In this proceeding defendant had the burden to persuade the court that his counsel failed in some manner to represent his interests, which resulted in prejudice to his defense,[8] in which burden he failed. The motion to withdraw a plea of guilty is addressed to the discretion of the court;[9] and as in all discretionary matters, due to his prerogatives and his advantaged position, the trial judge is allowed considerable latitude in the exercise of that discretion, which the appellate court will not interfere with unless it plainly appears that there was abuse thereof.[10] On the basis of the record before us and what has been said herein, we are not persuaded that there was any such abuse of discretion.

Affirmed. No costs awarded.

ELLETT, C.J., and MAUGHAN, WILKINS and HALL, JJ., concur.


[1] Sec. 76-6-405 and 76-6-412, U.C.A. 1953.

[2] Strong v. Turner, 22 Utah 2d 294, 452 P.2d 323.

[3] Id.

[4] Citing North Carolina v. Alford, 400 U.S. 25, 91 S. Ct. 160, 27 L. Ed. 2d 162.

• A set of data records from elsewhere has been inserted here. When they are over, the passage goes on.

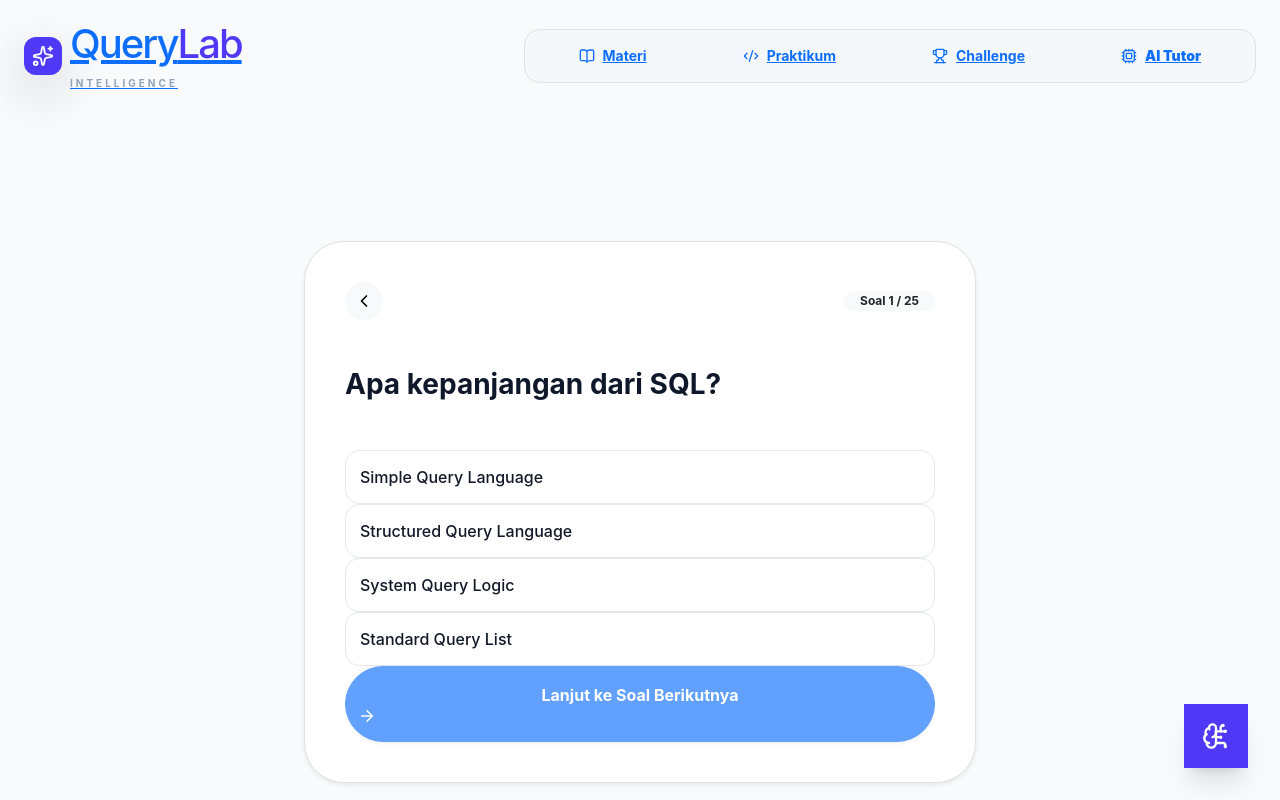
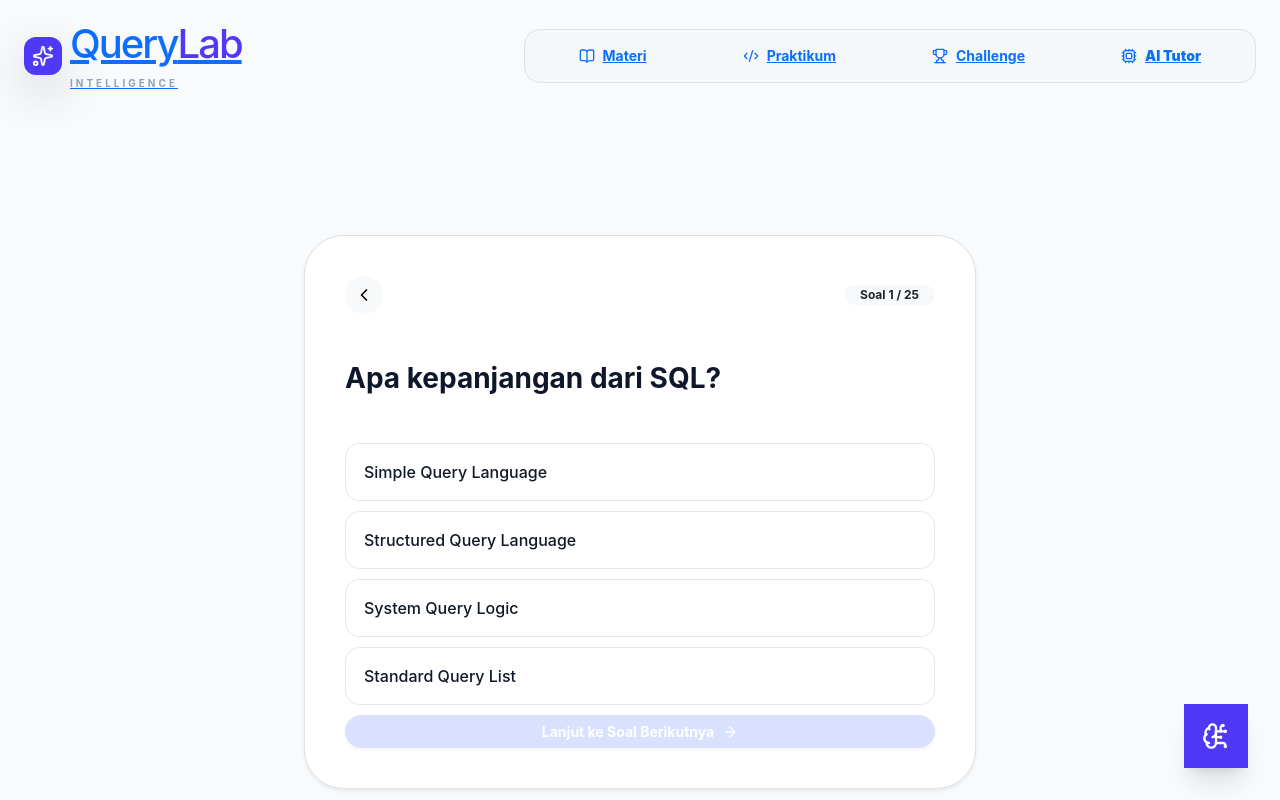
Before and after one commit to Hizkia-wa/QueryLab-AI, a React (Vite) app in the folder querylab-frontend/: page /quiz/1 in a window 1280 px wide. Shown: the top 800 px of the page. Built offline with nearby package versions, Linux system fonts and the light colour scheme.

Commit message:
Update QuizPage.jsx

```diff
--- a/querylab-frontend/src/pages/QuizPage.jsx
+++ b/querylab-frontend/src/pages/QuizPage.jsx
@@ -86,7 +86,8 @@ export default function QuizPage() {
               key={option}
               onClick={() => handleOptionClick(option)}
               style={{
-                padding: "14px",
+                padding: "16px 18px", // ✅ diperbesar sedikit
+                marginBottom: "10px", // ✅ tambah jarak antar option
                 borderRadius: "14px",
                 border: "1.5px solid #e5e7eb",
                 background: isAnswered
@@ -111,8 +112,8 @@ export default function QuizPage() {
             >
               <div className="d-flex justify-content-between align-items-center">
                 {option}
-                {isAnswered && isCorrect && <CheckCircle2 size={18} color="#22c55e" />}
-                {isAnswered && isSelected && !isCorrect && <XCircle size={18} color="#ef4444" />}
+                {isAnswered && isCorrect && <CheckCircle2 size={20} color="#22c55e" />}
+                {isAnswered && isSelected && !isCorrect && <XCircle size={20} color="#ef4444" />}
               </div>
             </div>
           );
@@ -120,7 +121,7 @@ export default function QuizPage() {
 
         {/* Penjelasan */}
         {isAnswered && (
-          <div className="alert alert-primary border-0 rounded-4 p-4 mb-4 animate__animated animate__fadeIn">
+          <div className="alert alert-primary border-0 rounded-4 p-4 mb-5 animate__animated animate__fadeIn">
             <h6 className="fw-bold mb-1">💡 Penjelasan:</h6>
             <p className="small mb-0 opacity-75">{currentQuestion.explanation}</p>
           </div>
@@ -129,9 +130,21 @@ export default function QuizPage() {
         <button
           disabled={!isAnswered}
           onClick={handleNext}
-          className="btn btn-primary w-100 py-3 rounded-pill fw-bold shadow-sm"
+          className="btn w-100 rounded-pill fw-bold shadow-sm d-flex align-items-center justify-content-center gap-2"
+          style={{
+            padding: "15px 20 px",
+            fontSize: "14px",
+            background: isAnswered
+              ? "linear-gradient(135deg, #6366f1, #4f46e5)"
+              : "#c7d2fe",
+            color: "white",
+            border: "none"
+          }}
         >
-          {currentStep === filteredQuiz.length - 1 ? "Lihat Hasil Akhir" : "Lanjut ke Soal Berikutnya"} <ArrowRight size={18} />
+          {currentStep === filteredQuiz.length - 1
+            ? "Lihat Hasil Akhir"
+            : "Lanjut ke Soal Berikutnya"}
+          <ArrowRight size={16} />
         </button>
       </div>
     </div>
```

[5] People v. Hudson, 7 Ill. App.3d 800, 288 N.E.2d 533; People v. Dugan, 4 Ill. App.3d 45, 280 N.E.2d 239; United States v. Nichols, 142 U.S.App.D.C. 194, 440 F.2d 222; State v. Newton, 87 Wash. 2d 363, 552 P.2d 682.

[6] See Strong v. Turner, footnote 2 above; Andreason v. Turner, 27 Utah 2d 182, 493 P.2d 1278; Alires v. Turner, 22 Utah 2d 118, 449 P.2d 241.

[7] Strong v. Turner, footnote 2 above; Sullivan v. Turner, 22 Utah 2d 85, 448 P.2d 907.

[8] Jaramillo v. Turner, 24 Utah 2d 19, 465 P.2d 343.

[9] State v. Garfield, 552 P.2d 129 (Utah).

[10] McGiff v. State, 514 P.2d 199 (Wyo.); Meyer v. U.S., 424 F.2d 1181 (8th Cir.); State v. Huntley, 129 N.J. Super. 13, 322 A.2d 177.